Today is the 40th anniversary of the Vietnam-era killing of students at Kent Statewho were protesting an escalation of the war into Cambodia. The situation built on campus for days, both students and National Guard troops tense. How the situation reached a crisis point is still debated, but when it was over some 77 troops claimed to have fired at the students. Two students were killed and four wounded.
As I think back to that time, listening to Neil Young's anti-war anthem, "Ohio" which was inspired by the shooting, I have to remain amazed that more isn't underway now to take seriously the plurality opinion against our eight-year-long war in Afghanistan and a seven year one in Iraq. Sure, we're withdrawing from Iraq - slowly - and neither conflict is of the nature of the Vietnam War and the U.S.'s last ditch stand against the somewhat illusory specter of encroaching communism.
Admittedly, the 9-11 attacks on NYC have struck closer to home than did any event of the Vietnam war itself. And admittedly, we live in a different era. Today's young are, for the most part, less idealistic, more pragmatic, less inclined to tilt at windmills than the youth of the 'seventies. And I've been wondering why this is so.
It's easy - and not a little cynical - to lay it on the lack of a military draft today. No one goes to war these days, except by his or her own hand. And certainly the drug problems, the racial strife that largely went unnoticed in the news of the 'seventies' reporting of the Vietnam War are problems the military doesn't want again. They have their hands full saying yes to every impossible demand the political powers make of them, with juggling mercenaries, unaccountable to the military's Uniform Code of Military Justice, in doing much of the military's work - and being paid at rates ten times higher, to boot.
Part of the answer here is wholesale selfishness on the part of virtually all of us. "Let them fight the wars if they want to," our cynics say, looking down our noses at the hyper-patriotic, the poor who can't find jobs anywhere other than the military. The politically naive, who let demagogues such as Dick Cheney, Karl Rove, and the talking heads at FOX, wave a few flags, sing a few songs, and lead them off the cliff that Cheney, Rumsfeld, Libby, Rove, Feith, and others chose not to teeter on themselves. Let's all be reminded that, here in the US of A, we're all one messy melting pot, each of us inseparable from all others, in the end.
Think about it: if your little brother, or baby sister, was being led into drugs, talked into quitting school, or attacked on the street, wouldn't you run to help them? Please tell me you would. Still, pride and ego forbid us from agreeing with even an iota of the perspective of others. And those tainted emotions hide behind a single trait: selfishness. In another time, most of us would run to fight a war we disagree with - or man up and go to jail to end it - all out of compassion for those who took up arms for whatever reason. Such a sad age.
And the tandem to this selfishness is the dark side of capitalism's arguable success in creating a safer, more prosperous world. We're free to pursue whatever we aspire to. We have choices - perhaps too many, I'll admit. But we shun education and understanding for more success, another car, a bigger home, a grab at the fickle wheel of fame. Education is no longer a tool to help us learn to think, critically and discriminatingly. It's job training. More dollars, more doors open to even more doors. It's addiction, compulsion that we crave. We no longer understand as our parents and grandparents did, the dignity, the benefits of sacrifice, not just for self or family, but for society, for the world at large.

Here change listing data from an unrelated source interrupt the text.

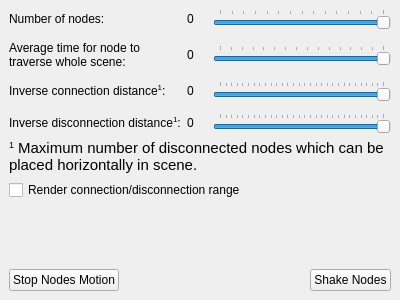
Above: Computer_networks/p2p/src/forms/main_dockable_panel.ui from rutsky/semester09 before the change. Below: the same form after it.
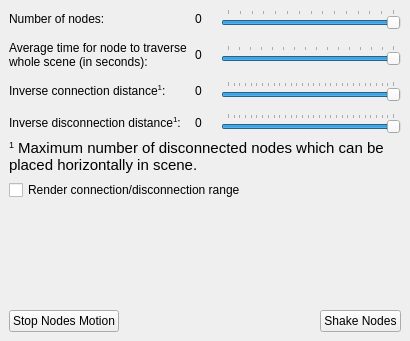
That is the form after the change.

The edit to the form file:
```diff
--- a/Computer_networks/p2p/src/forms/main_dockable_panel.ui
+++ b/Computer_networks/p2p/src/forms/main_dockable_panel.ui
@@ -6,8 +6,8 @@
    <rect>
     <x>0</x>
     <y>0</y>
-    <width>400</width>
-    <height>300</height>
+    <width>410</width>
+    <height>341</height>
    </rect>
   </property>
   <property name="features">
@@ -19,7 +19,7 @@
   <widget class="QWidget" name="dockWidgetContents">
    <layout class="QVBoxLayout" name="verticalLayout_2">
     <item>
-     <layout class="QGridLayout" name="gridLayout" columnminimumwidth="0,20,0">
+     <layout class="QGridLayout" name="gridLayout" columnstretch="1,0,1" columnminimumwidth="0,20,0">
       <property name="verticalSpacing">
        <number>12</number>
       </property>
@@ -68,7 +68,10 @@
       <item row="1" column="0">
        <widget class="QLabel" name="label_2">
         <property name="text">
-         <string>Average time for node to traverse whole scene:</string>
+         <string>Average time for node to traverse whole scene (in&amp;nbsp;seconds):</string>
+        </property>
+        <property name="textFormat">
+         <enum>Qt::RichText</enum>
         </property>
         <property name="wordWrap">
          <bool>true</bool>
```
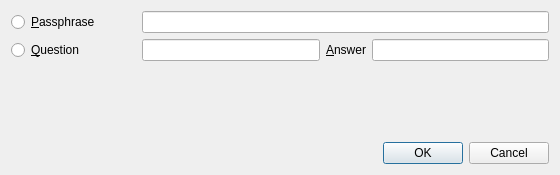
Qt form branches/trunk/UI/spot-on-unlock.ui (textbrowser/spot-on) before a commit.
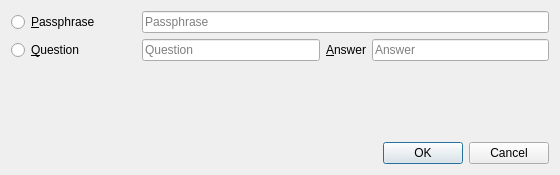
The same form after that commit. Icons and pictures are not drawn.

```diff
--- a/branches/trunk/UI/spot-on-unlock.ui
+++ b/branches/trunk/UI/spot-on-unlock.ui
@@ -44,6 +44,9 @@
        <property name="echoMode">
         <enum>QLineEdit::Password</enum>
        </property>
+       <property name="placeholderText">
+        <string>Passphrase</string>
+       </property>
       </widget>
      </item>
     </layout>
@@ -70,7 +73,11 @@
       </widget>
      </item>
      <item>
-      <widget class="QLineEdit" name="question"/>
+      <widget class="QLineEdit" name="question">
+       <property name="placeholderText">
+        <string>Question</string>
+       </property>
+      </widget>
      </item>
      <item>
       <widget class="QLabel" name="label">
@@ -83,7 +90,11 @@
       </widget>
      </item>
      <item>
-      <widget class="QLineEdit" name="answer"/>
+      <widget class="QLineEdit" name="answer">
+       <property name="placeholderText">
+        <string>Answer</string>
+       </property>
+      </widget>
      </item>
     </layout>
    </item>
```
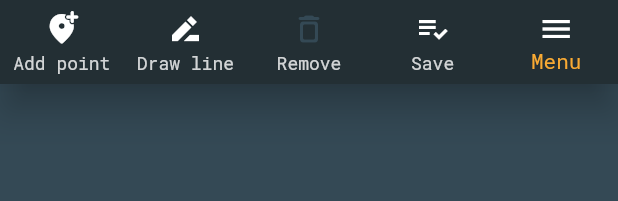
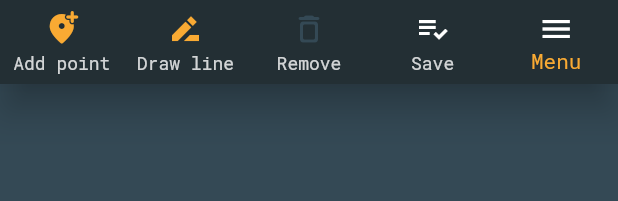
Before and after one commit to pawelmat142/flutter_map_toy, a Flutter app: the MapToolbar widget shown alone on an empty page, opened directly, on a phone screen of 412 x 824 dp. Shown: the top 201 px of the screen. Run offline on Flutter 3.47's test engine with Material 2 defaults, Android fonts, the phone set to English and light mode, and no system bars; our stand-ins replace flutter_bloc, get_it, google_maps_flutter, hive_flutter, location; missing offline and left inert: flutter_config, navigation_history_observer, widget_to_marker; accounts and stored records are empty.

Commit message:
spinner, toolbar colors

```diff
--- a/lib/global/extensions.dart
+++ b/lib/global/extensions.dart
@@ -1,6 +1,7 @@
 import 'package:flutter/material.dart';
 import 'package:google_maps_flutter/google_maps_flutter.dart';
 import 'package:intl/intl.dart';
+import 'package:navigation_history_observer/navigation_history_observer.dart';
 
 extension StringExtension on String {
 
@@ -41,3 +42,18 @@ extension ColorExtension on Color {
     return hslLight.toColor();
   }
 }
+
+extension Navi on Navigator {
+
+  static GlobalKey<NavigatorState> navigatorKey = GlobalKey<NavigatorState>();
+
+  static Iterable<Route<dynamic>> get routes => NavigationHistoryObserver().history;
+  static Iterable<String?> get path => routes.map((Route route) => route.settings.name);
+
+  static bool inStack(String screenId) => routes.any((Route route) => route.settings.name == screenId);
+
+  static remove(BuildContext context, String screenId) {
+    Navigator.pop(context, (Route route) => route.settings.name == screenId);
+  }
+
+}
--- a/lib/models/map_state.dart
+++ b/lib/models/map_state.dart
@@ -11,7 +11,9 @@ import '../global/drawing/map_drawing_model.dart';
 
 enum BlocState {
   empty,
-  ready
+  ready,
+  loading,
+  initializing
 }
 
 class MapState {
@@ -27,7 +29,6 @@ class MapState {
   bool drawingMode;
   GoogleMapController? mapController;
   CameraPosition? initialCameraPosition;
-  double? initialDiagonalDistance;
   CameraPosition? cameraPosition;
 
   bool get isAnyMarkerSelected => selectedMarkerId.isNotEmpty;
@@ -52,6 +53,7 @@ class MapState {
 
   double get rescaleFactor => cameraPosition is CameraPosition ? pow(2, MapUtil.kZoomInitial - cameraPosition!.zoom).toDouble() : 1;
 
+  bool get initializing => state == BlocState.initializing;
 
   bool isIcon(String markerId) {
     return icons.any((point) => point.id == markerId);
@@ -82,7 +84,6 @@ class MapState {
     this.drawingMode,
     this.mapController,
     this.initialCameraPosition,
-    this.initialDiagonalDistance,
     this.cameraPosition,
   );
 
@@ -98,7 +99,6 @@ class MapState {
     GoogleMapController? mapController,
     CameraPosition? initialCameraPosition,
     BuildContext? ctx,
-    double? initialDiagonalDistance,
     CameraPosition? cameraPosition,
   }) {
     if (drawingMode is bool) {
@@ -119,7 +119,6 @@ class MapState {
       drawingMode ?? this.drawingMode,
       mapController ?? this.mapController,
       initialCameraPosition ?? this.initialCameraPosition,
-      initialDiagonalDistance ?? this.initialDiagonalDistance,
       cameraPosition ?? this.cameraPosition,
     );
   }
--- a/lib/presentation/views/map_screen/map_toolbar.dart
+++ b/lib/presentation/views/map_screen/map_toolbar.dart
@@ -37,6 +37,7 @@ class MapToolbar extends StatelessWidget {
         label: 'confirm',
         barLabel: 'confirm',
         icon: AppIcon.confirm,
+        color: AppColor.blue,
         onTap: () async {
           cubit.addDrawingAsMarker(
             context: context,
@@ -48,6 +49,7 @@ class MapToolbar extends StatelessWidget {
       ToolBarItem(
         label: 'cancel',
         barLabel: 'cancel',
+        color: AppColor.red,
         icon: AppIcon.cancel,
         onTap: () => cubit.turnDrawingMode(context: context, on: false)
       ),
@@ -95,6 +97,7 @@ class MapToolbar extends StatelessWidget {
         label: 'add_point',
         barLabel: 'add point',
         menuLabel: 'add point',
+        color: AppColor.secondary,
         icon: AppIcon.addPoint,
         onTap: () => cubit.addIconMarker(context),
       ),
@@ -111,6 +114,7 @@ class MapToolbar extends StatelessWidget {
       ) :  ToolBarItem(
           label: 'draw_line',
           barLabel: 'draw line',
+          color: AppColor.secondary,
           icon: AppIcon.drawLine,
           onTap: () => cubit.turnOnDrawingMode(context: context),
           ),
@@ -125,6 +129,7 @@ class MapToolbar extends StatelessWidget {
           barLabel: 'remove',
           icon: AppIcon.delete,
           disabled: !state.isAnyMarkerSelected,
+          color: AppColor.red,
           onTap: () {
             AppPopup(context)
               .title('Are you sure?')
--- a/lib/presentation/views/saved_maps_screen.dart
+++ b/lib/presentation/views/saved_maps_screen.dart
@@ -38,9 +38,9 @@ class SavedMapsScreen extends StatelessWidget {
                 return ListTile(
                   title: Text(mapModel.name),
                   subtitle: Text(mapModel.modified.format),
-                  onTap: () async {
+                  onTap: () {
+                    Navigator.pushNamed(context, MapScreen.id);
                     mapCubit.loadStateFromModel(context, mapModel);
-                    Navigator.pushNamed(context, MapScreen.id);
                   },
                   onLongPress: () {
                     mapModel.delete();
--- a/lib/utils/draw_util.dart
+++ b/lib/utils/draw_util.dart
@@ -112,8 +112,6 @@ abstract class DrawUtil {
     );
   }
 
-  //TODO add popup when clear all markers
-
   static double getPixelRatio(BuildContext context) {
     return Platform.isAndroid
         ? MediaQuery.of(context).devicePixelRatio
--- a/pubspec.yaml
+++ b/pubspec.yaml
@@ -48,6 +48,7 @@ dependencies:
   widget_to_marker: ^1.0.3
   hive_flutter: ^1.1.0
   intl: ^0.18.1
+  navigation_history_observer: ^1.1.0
 
 dev_dependencies:
   flutter_test:
```
Also changed, not shown: lib/main.dart (+33 -2 lines), lib/models/map_cubit.dart (+34 -25 lines), lib/presentation/components/new_map_button.dart (+4 -12 lines), lib/presentation/views/map_screen/map_screen.dart (+11 -5 lines), pubspec.lock.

If we think of anything relating to May 4, 1970, let's think of the fear - of both the students and the troops - that led to the sadness of that day. But while we're at it, let's stop for a minute to think of what each of us might be willing to do personally to never allow the forces that led to those killings to ever happen again. We're quickly coming to a time of reckoning for our failure to think of things in this way. I can only hope that - tomorrow and tomorrow - whenever we hear the words "Kent State," we feel resolve, hope for the future, and are willing to act on those feelings to create a better world.
Causes Bob Mustin Supports
Native American culture. Education. Creative writing.